• **REQUIREMENT**
Nothing but the records themselves, exactly as written, should appear in the reply; leave out the pictures.

• **DATA FOR PROCESSING**
((
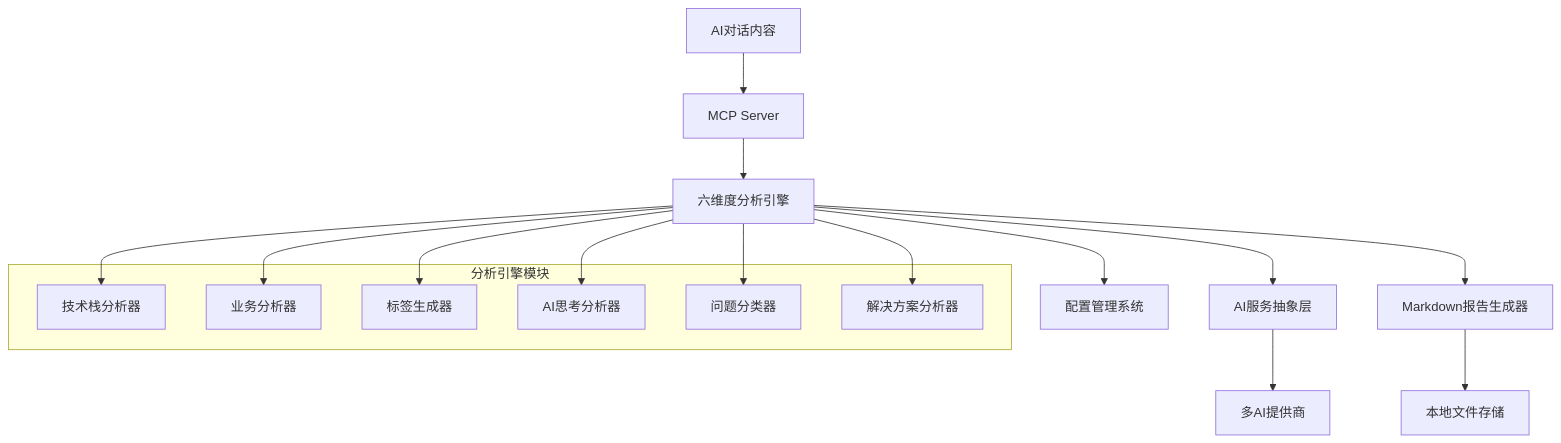
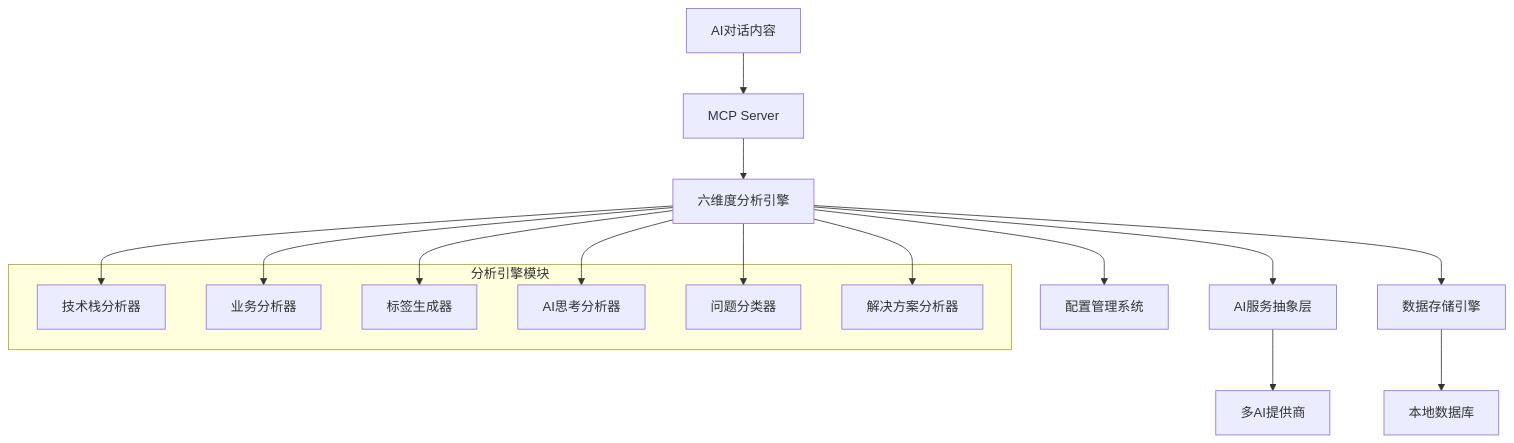
Before and after one commit to maidangzhu/ai-summary-mcp: the third of 3 diagrams in .trae/documents/project-prd.md, drawn with Mermaid. The commit also changed other lines of this file and 10 other files, not shown here.

````diff
--- a/.trae/documents/project-prd.md
+++ b/.trae/documents/project-prd.md
@@ -152,26 +190,26 @@
 ```mermaid
 graph TB
     A[AI对话内容] --> B[MCP Server]
     B --> C[六维度分析引擎]
     C --> D[配置管理系统]
     C --> E[AI服务抽象层]
     E --> F[多AI提供商]
-    C --> G[Markdown报告生成器]
-    G --> H[本地文件存储]
+    C --> G[数据存储引擎]
+    G --> H[本地数据库]
     
     subgraph "分析引擎模块"
         C1[技术栈分析器]
         C2[业务分析器]
         C3[标签生成器]
         C4[AI思考分析器]
         C5[问题分类器]
         C6[解决方案分析器]
     end
     
     C --> C1
     C --> C2
     C --> C3
     C --> C4
     C --> C5
     C --> C6
 ```
````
))
• **SOLUTION**
Before and after one commit to maidangzhu/ai-summary-mcp: the third of 3 diagrams in .trae/documents/project-prd.md, drawn with Mermaid. The commit also changed other lines of this file and 10 other files, not shown here.

````diff
--- a/.trae/documents/project-prd.md
+++ b/.trae/documents/project-prd.md
@@ -152,26 +190,26 @@
 ```mermaid
 graph TB
     A[AI对话内容] --> B[MCP Server]
     B --> C[六维度分析引擎]
     C --> D[配置管理系统]
     C --> E[AI服务抽象层]
     E --> F[多AI提供商]
-    C --> G[Markdown报告生成器]
-    G --> H[本地文件存储]
+    C --> G[数据存储引擎]
+    G --> H[本地数据库]
     
     subgraph "分析引擎模块"
         C1[技术栈分析器]
         C2[业务分析器]
         C3[标签生成器]
         C4[AI思考分析器]
         C5[问题分类器]
         C6[解决方案分析器]
     end
     
     C --> C1
     C --> C2
     C --> C3
     C --> C4
     C --> C5
     C --> C6
 ```
````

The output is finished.